Prices of fresh vegetables rose by 24% year-on-year in April as consumers filled up to prepare for potential home orders. Pictured here is a delivery driver for Alibaba’s Hema Fresh supermarket in Beijing on May 10, 2022.
Jade Gao | Afp | Getty pictures
BEIJING ̵[ads1]1; China’s consumer and producer prices rose more than expected in April, according to data from the National Bureau of Statistics published on Wednesday.
The consumer price index rose by 2.1% last month from a year ago, strengthened by an increase in energy and fresh vegetables. The reading topped expectations for a 1.8% increase in a Reuters poll.
April’s figures were also the highest since November’s pressure of 2.3% and well above the 18-month average of 0.9% consumer price inflation. China’s official CPI target for 2022 is “around 3%”.
“The main driver was a rise in food prices due to rising transportation costs and demand from tighter Covid restrictions,” Goldman Sachs analysts said in a report Wednesday.

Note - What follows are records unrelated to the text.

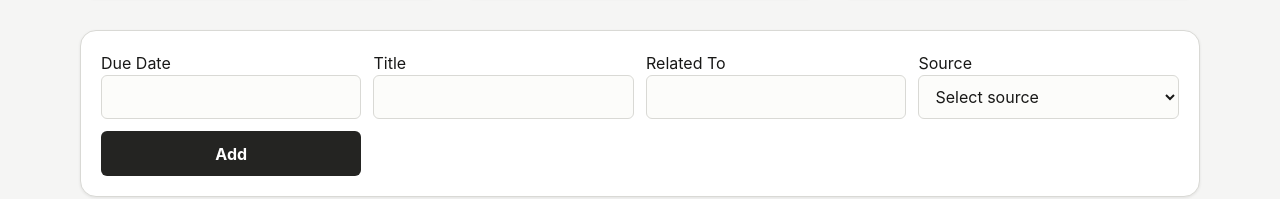
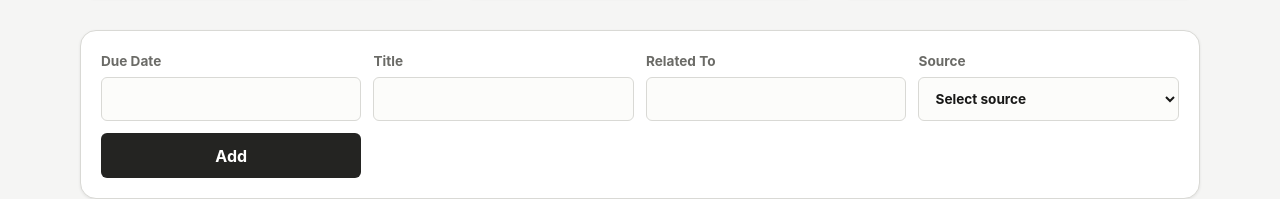
Before and after one commit to LejeuneA/Pitchboard, a React (Vite) app: page / in a window 1280 px wide. Shown: the part 893-1092 px from the top of the page. Built offline with nearby package versions, Linux system fonts and the light colour scheme.

Commit message:
Style form field labels

```diff
--- a/src/styles/global.scss
+++ b/src/styles/global.scss
@@ -184,6 +184,16 @@ form {
   border: 1px solid var(--color-border);
   border-radius: var(--radius-lg);
   box-shadow: var(--shadow-sm);
+}
+
+form label {
+  display: flex;
+  flex-direction: column;
+  gap: 0.35rem;
+  min-width: 0;
+  color: var(--color-text-muted);
+  font-size: 0.85rem;
+  font-weight: 650;
 }
 
 input,
```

“In year-over-year terms, we expect CPI inflation to rise and PPI inflation to fall on the bottom,” the report said. “Sequential CPI inflation may moderate in the short term as inflationary pressures from food prices may ease with the improved Covid situation in China.”
Since March, mainland China has tightened travel restrictions and imposed orders to stay at home in many parts of the cities to limit the country’s worst Covid outbreak since early 2020. Controls have prevented many factories from producing at full capacity or moving goods between suppliers and customers.
Prices of fresh vegetables rose by 24% from year to year in April, while prices of fresh fruit increased by 14.1% during that time. Pork prices, a major contributor to China’s CPI, showed a relatively rare increase of 1.5% from the previous month for a more moderate fall of 33.3% from year to year.
Fuel prices for transport rose by 28.4% from the previous year, reflecting recent increases in oil and commodity prices.
Weak consumer demand
However, China’s rising consumer price index does not mean that locals are facing the same pressure as Americans.
US consumer prices have risen the most since the early 1980s, even when food and energy were removed. The April figure, which comes later on Wednesday, is estimated to stay close to the decade-high increase of 8.5% seen in March.
In China, excluding food and energy prices, the consumer price index rose by 0.9% in April from a year ago.
In the longer term, analysts warn that general consumer demand in China remains depressed due to uncertainty about future revenues.
Some companies have even cut prices to attract buyers.
The Caixin Services PMI for April – a monthly sentiment survey – found that companies cut prices at the fastest pace since May 2020, “with a number of firms lowering their fees to attract new business amid subdued demand,” it said in a release.
A similar survey among manufacturers found that despite a sharp increase in production costs, sales prices increased only modestly as companies tried to remain competitive and attract new businesses.
Factory costs are still high
In April, China’s producer price index moderated for the fourth month in a row, rising 8% year-on-year. It was still above Reuters’ forecast for a 7.7 percent increase.
Within PPI, purchase prices rose much faster than so-called factory door prices – the price of goods sold from factories for further production or sale to distributors.
This is an indication that cost pressures are unevenly distributed across industries, said Bruce Pang, head of macro and strategy research at China Renaissance.
He said this means that different companies will face different types of impact on their profit margins.
There is an “urgent need” for monetary and fiscal policy to provide targeted support to companies severely affected by the pandemic, Pang said in Chinese, translated by CNBC.
China’s central bank and other governments have announced a number of measures to support growth in recent weeks, although the extent of these measures has generally disappointed markets.
“Covid shutdowns have eroded the effectiveness of policy easing, dampening demand more than supply,” Morgan Stanley chief economist Robin Xing and a team said in a note Tuesday.
At the end of April, the company cut its GDP target for China to 4.2% based on expectations that Covid controls will disrupt supply chains for longer. This is down from the previous forecast of 4.6 per cent.